I had never recognised any face on a ‘missing’ poster til a few days ago. The young man whose poster I was sharing on Facebook and Twitter is no longer with us. He was well-liked and a talented artist, and 25. I’m sorry to say that I barely knew him, as we rarely worked the same days, and he was a bit of a quiet type. But right away I thought he seemed like a nice person who I hoped to get to know – the kind of person we could all do with finding more of. When I’ve thought about how many really lovely co-workers I have at this job, he’s always been on the list.
I don’t know many details regarding the last few days, but it seems at this point that his depression may have been a significant factor. I won’t make any assumptions about the particular shadowy road he may have been travelling, or the type of black dog that might have trailed him. I’ve set toes upon a similar road, and felt a tail brush my leg, and I have friends who have taken many more steps along roads of their own. And this is why I don’t know what to write, even though I feel a need to write something.
What can we say to someone we suspect is struggling, if they’re not able to talk about it or ask for help? I’m being realistic. How often do we say to people we’re not close to ‘Hey, I think you’re a great person and I’m glad to know you’ simply because it’s a nice gesture and it might be something they desperately need to hear? How often do we tell our closest platonic friends that we love and value them?
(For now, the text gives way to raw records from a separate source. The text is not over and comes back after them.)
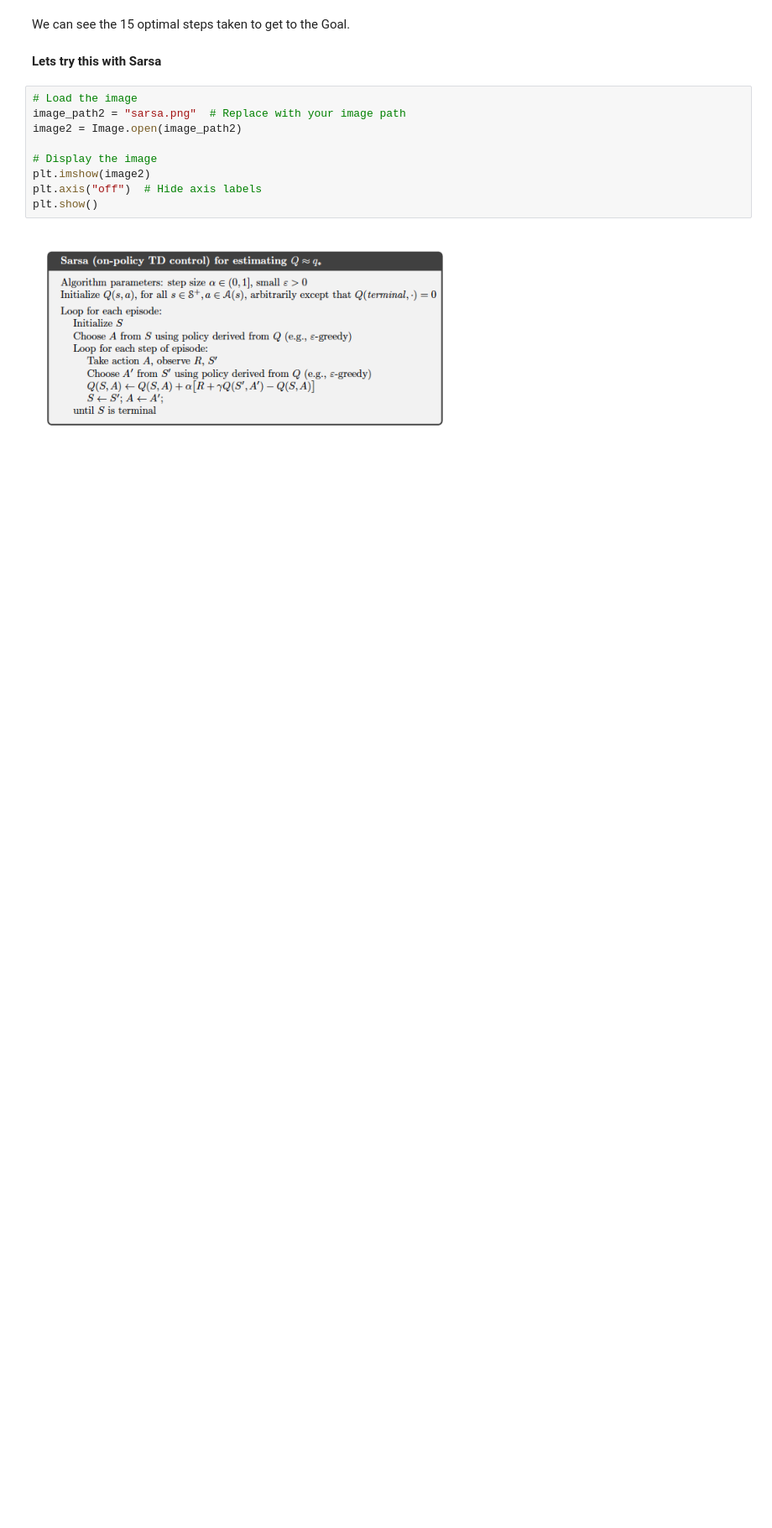
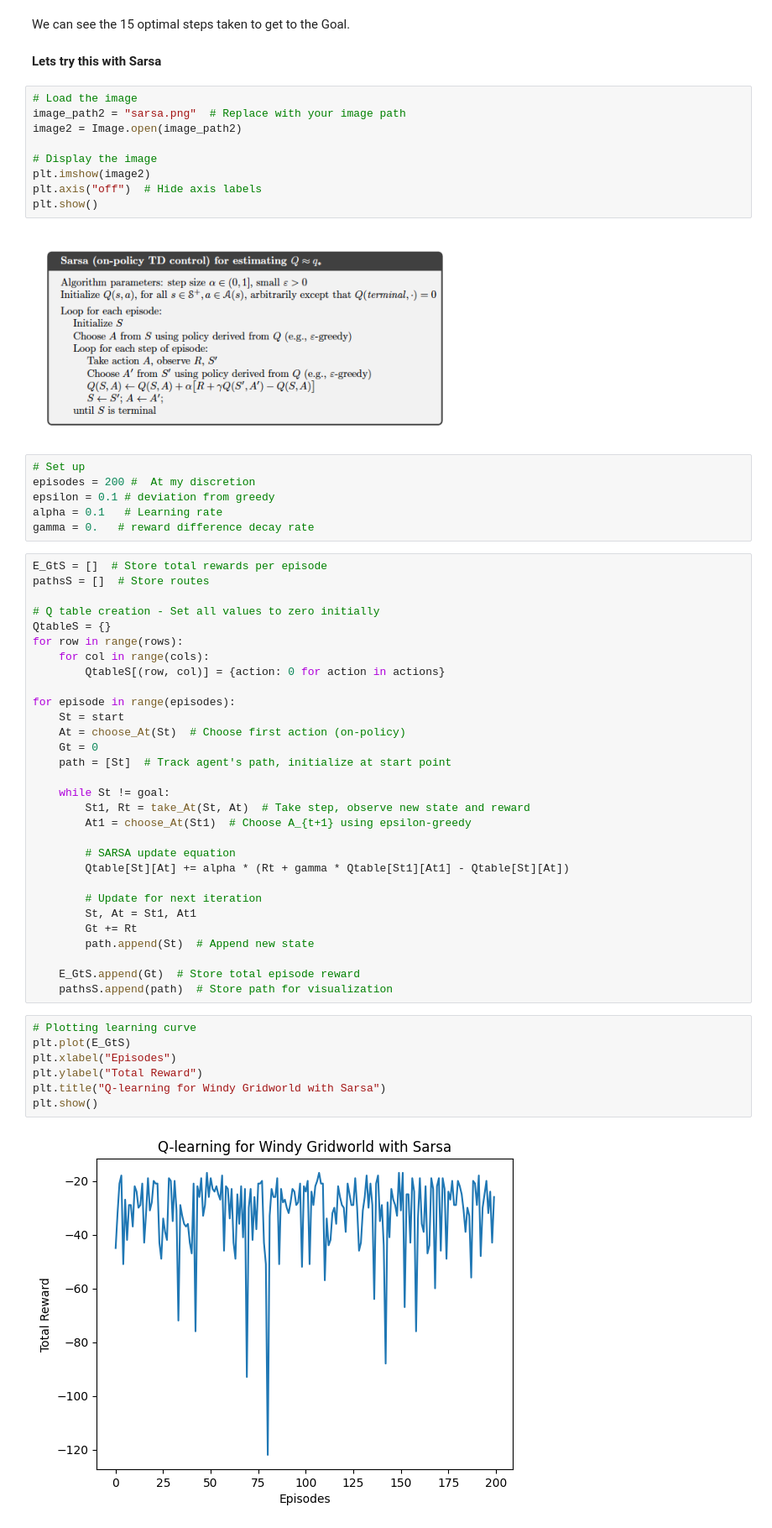
Before and after one commit to Noonansean1/CS5004, a Jupyter notebook: e-tivity3/Etivity3_master_23300159.ipynb, the cells around one changed output. Shown: that part at 84% size. Saved outputs shown, nothing was run; the diff lists cells and outputs as text; blank space fills up the shorter version.

Commit message:
Added Sarsa to Task 1

```diff
--- a/e-tivity3/Etivity3_master_23300159.ipynb
+++ b/e-tivity3/Etivity3_master_23300159.ipynb
@@ -194,3 +194,48 @@ plt.axis("off")  # Hide axis labels
 plt.show()
 # %% [output]
 [figure]
+# %%
+# Set up
+episodes = 200 #  At my discretion
+epsilon = 0.1 # deviation from greedy
+alpha = 0.1   # Learning rate
+gamma = 0.   # reward difference decay rate
+# %%
+E_GtS = []  # Store total rewards per episode
+pathsS = []  # Store routes
+
+# Q table creation - Set all values to zero initially
+QtableS = {}
+for row in range(rows):
+    for col in range(cols):
+        QtableS[(row, col)] = {action: 0 for action in actions}
+
+for episode in range(episodes):
+    St = start
+    At = choose_At(St)  # Choose first action (on-policy)
+    Gt = 0
+    path = [St]  # Track agent's path, initialize at start point
+
+    while St != goal:
+        St1, Rt = take_At(St, At)  # Take step, observe new state and reward
+        At1 = choose_At(St1)  # Choose A_{t+1} using epsilon-greedy
+
+        # SARSA update equation
+        Qtable[St][At] += alpha * (Rt + gamma * Qtable[St1][At1] - Qtable[St][At])
+
+        # Update for next iteration
+        St, At = St1, At1
+        Gt += Rt
+        path.append(St)  # Append new state
+
+    E_GtS.append(Gt)  # Store total episode reward
+    pathsS.append(path)  # Store path for visualization
+# %%
+# Plotting learning curve
+plt.plot(E_GtS)
+plt.xlabel("Episodes")
+plt.ylabel("Total Reward")
+plt.title("Q-learning for Windy Gridworld with Sarsa")
+plt.show()
+# %% [output]
+[figure, added]
```
Also changed, not shown: parts of 1 cell of this notebook.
I don’t have any answers. I’m not trying to preach. But I spoke to someone today who couldn’t understand why a young person with so much going for them might choose to end things. And that way of thinking needs to change. Mental illness doesn’t make sense. The demons don’t do logical monologues and only visit the down-and-outs. People who have success and love in their lives can still become shrouded in a maze of darkness. And sometimes, they don’t find a Hoggle and a worm and a Ludo and a Sir Didymus, or a seer with a talking hat, and can’t find their way out.
I don’t know what to say, but I know what to think. I think that no-one fully knows anyone else’s story, and as adults we should have learnt to help build people up rather than pass negative judgments. If we can see mental illness as being more like cancer and less as a lifestyle choice.
I don’t know the rights words to say, but I believe in focusing on positivity, the beauty in people, being polite as much as possible, and helping those around us to be mentally strong by showing them that *not* being so isn’t the same as being weak, or a failure.
So yes, go and hug your children and let them know it’s okay to be sad or scared. Don’t remind them of what they haven’t achieved, but support them in whatever healthy goals they might have. Goodness and kindness will make better people than money and awards ever will. And treat the checkout chicks the same way, or the cleaners, or your waiter or bus driver or airline cabin crew. And try to let your friends know you love them. Keep your word (or apologise sincerely if you can’t, and keep it next time). Remember your promises. Show respect.
To borrow a couple of phrases from the very excellent people at To Write Love On Her Arms,
Love is the movement.
Hope is real.
You are not alone.